To target the students who prepared themselves for better-paying jobs, the courses the researcher counted as career-oriented were business and marketing, health care, agriculture, and computer programming. Amanda Bosky at the University of Wisconsin excluded courses that tracked students into low-wage work like food service and childcare.

Career and technical courses improved the labor market standing of men and women, with subtle differences. For the women, the more career courses they took in high school, the more likely they were to be employed at age 50. The benefits held true regardless of the individual’s innate characteristics, which usually play a role in career success – from scores on standardized math tests to parents’ income.

For 50-year-old men, any amount of career and technical training improved their odds of continued work, according to the analysis, which used a survey of 1982 high school graduates that checked in on them again decades later. The students’ transcripts, detailing their coursework, supplemented the survey.

Although Bosky didn’t examine the types of jobs the older workers were doing, her premise is that it’s better to be employed than not in the years before retiring.

The findings have another important implication. Understanding what it takes for high school graduates to be engaged in the labor force at 50 is crucial at a time secure union jobs are being eliminated and the demands of a technology-based economy have increased. …Learn More

seniors in a retirement home

Medicaid to Help Fill Gap in Seniors’ Care

Two previous studies on long-term care reported in this blog estimated how many of today’s 65-year-olds today will require care for minimal, moderate, or severe levels of need as they age and how many have the financial resources to cover each level of care that might be required.

In the third and final study in this series, the Center for Retirement Research matched the specific levels of need each retiree is projected to have in the future with their resources to determine how many of them will fall short.

Among all retirees, 22 percent are expected to have minimal needs for care and 9 percent will lack the family and financial resources to cover it – in other words, just under half of the people in this group will fall short. The shortfall among people with moderate needs will be larger: the comparable figures are 38 percent of all retirees will be at this level and 21 percent of retirees will fall short. Finally, 24 percent of retirees are expected to have severe care needs – for at least five years – and 16 percent will fall short.

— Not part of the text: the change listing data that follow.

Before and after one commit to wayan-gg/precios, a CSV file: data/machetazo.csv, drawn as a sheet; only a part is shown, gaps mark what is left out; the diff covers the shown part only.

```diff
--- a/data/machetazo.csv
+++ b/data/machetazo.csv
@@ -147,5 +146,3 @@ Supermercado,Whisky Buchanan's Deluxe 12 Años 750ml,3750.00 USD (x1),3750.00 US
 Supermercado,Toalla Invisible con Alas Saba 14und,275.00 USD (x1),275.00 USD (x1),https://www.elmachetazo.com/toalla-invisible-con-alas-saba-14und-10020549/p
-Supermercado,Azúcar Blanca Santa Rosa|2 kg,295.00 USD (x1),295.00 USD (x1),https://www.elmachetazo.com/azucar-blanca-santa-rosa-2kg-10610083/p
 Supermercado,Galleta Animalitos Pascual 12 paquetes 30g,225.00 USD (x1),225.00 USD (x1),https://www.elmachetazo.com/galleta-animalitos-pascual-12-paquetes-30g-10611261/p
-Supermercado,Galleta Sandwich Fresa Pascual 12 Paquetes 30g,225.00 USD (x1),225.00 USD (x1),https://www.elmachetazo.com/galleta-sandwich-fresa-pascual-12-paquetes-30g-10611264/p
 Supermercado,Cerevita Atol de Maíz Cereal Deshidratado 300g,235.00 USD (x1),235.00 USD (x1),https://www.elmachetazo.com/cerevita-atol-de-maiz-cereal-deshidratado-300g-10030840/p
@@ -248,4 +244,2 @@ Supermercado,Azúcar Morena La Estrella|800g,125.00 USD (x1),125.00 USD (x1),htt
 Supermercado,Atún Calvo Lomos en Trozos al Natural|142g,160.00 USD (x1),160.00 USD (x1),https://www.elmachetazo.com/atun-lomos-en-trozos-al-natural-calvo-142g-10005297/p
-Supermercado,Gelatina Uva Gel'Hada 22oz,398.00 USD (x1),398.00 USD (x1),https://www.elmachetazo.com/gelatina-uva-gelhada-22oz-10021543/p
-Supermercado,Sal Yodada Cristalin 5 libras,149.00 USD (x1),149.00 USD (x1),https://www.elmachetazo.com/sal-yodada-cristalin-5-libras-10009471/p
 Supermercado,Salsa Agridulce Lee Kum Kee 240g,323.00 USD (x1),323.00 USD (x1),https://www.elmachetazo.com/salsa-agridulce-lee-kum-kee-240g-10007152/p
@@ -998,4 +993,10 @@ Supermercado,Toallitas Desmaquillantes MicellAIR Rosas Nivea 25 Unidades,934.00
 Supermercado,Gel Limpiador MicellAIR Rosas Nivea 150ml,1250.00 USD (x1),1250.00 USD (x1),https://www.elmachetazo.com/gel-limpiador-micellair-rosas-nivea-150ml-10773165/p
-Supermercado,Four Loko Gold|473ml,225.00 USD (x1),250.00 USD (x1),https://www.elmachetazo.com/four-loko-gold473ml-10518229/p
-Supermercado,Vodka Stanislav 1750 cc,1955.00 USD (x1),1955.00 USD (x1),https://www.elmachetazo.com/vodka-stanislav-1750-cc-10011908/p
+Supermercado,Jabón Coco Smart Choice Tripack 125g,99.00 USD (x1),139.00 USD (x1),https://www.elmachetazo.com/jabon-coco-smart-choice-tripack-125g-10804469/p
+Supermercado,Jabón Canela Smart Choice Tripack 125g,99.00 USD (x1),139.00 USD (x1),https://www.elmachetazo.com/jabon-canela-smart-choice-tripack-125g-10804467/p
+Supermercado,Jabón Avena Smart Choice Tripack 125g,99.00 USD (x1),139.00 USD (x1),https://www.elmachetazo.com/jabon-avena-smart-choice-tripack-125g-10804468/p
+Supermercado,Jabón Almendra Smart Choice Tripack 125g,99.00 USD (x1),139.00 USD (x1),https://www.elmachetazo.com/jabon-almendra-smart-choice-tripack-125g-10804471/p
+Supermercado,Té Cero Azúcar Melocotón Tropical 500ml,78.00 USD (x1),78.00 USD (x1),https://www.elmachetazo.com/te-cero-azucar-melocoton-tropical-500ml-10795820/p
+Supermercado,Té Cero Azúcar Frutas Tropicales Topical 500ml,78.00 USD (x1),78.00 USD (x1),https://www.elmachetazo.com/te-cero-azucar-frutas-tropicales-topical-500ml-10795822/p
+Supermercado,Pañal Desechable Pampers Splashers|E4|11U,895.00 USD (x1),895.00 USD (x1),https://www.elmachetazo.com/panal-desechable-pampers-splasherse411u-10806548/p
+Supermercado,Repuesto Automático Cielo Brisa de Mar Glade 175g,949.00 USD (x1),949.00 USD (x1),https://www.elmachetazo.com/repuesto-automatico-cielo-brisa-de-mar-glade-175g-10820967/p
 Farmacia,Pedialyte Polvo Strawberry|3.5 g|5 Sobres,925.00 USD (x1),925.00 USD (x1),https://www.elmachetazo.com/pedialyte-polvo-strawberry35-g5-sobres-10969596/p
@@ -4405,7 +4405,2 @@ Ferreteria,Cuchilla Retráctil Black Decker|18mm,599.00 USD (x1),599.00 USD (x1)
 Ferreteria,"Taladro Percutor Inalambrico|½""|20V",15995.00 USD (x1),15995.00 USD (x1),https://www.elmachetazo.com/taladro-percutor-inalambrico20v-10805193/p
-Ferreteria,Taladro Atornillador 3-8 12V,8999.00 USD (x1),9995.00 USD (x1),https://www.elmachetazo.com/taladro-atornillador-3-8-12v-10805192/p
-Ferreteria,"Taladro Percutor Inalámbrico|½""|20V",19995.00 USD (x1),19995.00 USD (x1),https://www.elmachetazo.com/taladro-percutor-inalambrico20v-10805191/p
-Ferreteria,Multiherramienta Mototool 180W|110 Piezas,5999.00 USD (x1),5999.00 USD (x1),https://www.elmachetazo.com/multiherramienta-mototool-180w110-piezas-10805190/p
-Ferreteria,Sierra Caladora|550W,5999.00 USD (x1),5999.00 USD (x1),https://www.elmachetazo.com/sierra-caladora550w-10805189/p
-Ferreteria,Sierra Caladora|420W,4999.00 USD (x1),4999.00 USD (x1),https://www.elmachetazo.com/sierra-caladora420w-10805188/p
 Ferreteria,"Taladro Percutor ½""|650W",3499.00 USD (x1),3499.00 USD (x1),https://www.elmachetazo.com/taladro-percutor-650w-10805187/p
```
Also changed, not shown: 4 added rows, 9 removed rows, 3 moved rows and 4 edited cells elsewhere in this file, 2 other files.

But there is another critical source of support: Medicaid. The researchers find that the joint federal-state program dramatically reduces the share of retirees with insufficient resources to cover their care.

Not everyone qualifies for Medicaid, however. Older Americans can get the funding if they meet two conditions. First, they must have a serious health issue, such as dementia or a physical or medical condition that limits their activity. Second, the program covers nursing homes only for retirees with little in the way of financial resources, either because they had lower-paying jobs and didn’t save or because they exhausted most of the retirement savings they had scraped together.

Medicaid and LTSS graphWhen Medicaid is added to the picture, the program makes a significant dent. Among the 65-year-olds who will need moderate care, the share of all retirees who lack the resources to cover it drops from 21 percent to 14 percent when Medicaid funding is included. Medicaid also reduces the burden on boomers who will need high levels of care: the share lacking adequate resources drops from 16 percent to 11 percent.

The researchers didn’t include Medicaid in the resources available to the 9 percent of retirees who will need only minimal help with chores like cleaning or grocery shopping. The program typically doesn’t pay for these services, though there has been movement in a handful of states and at the federal level to loosen the restrictions around housekeeping. …Learn More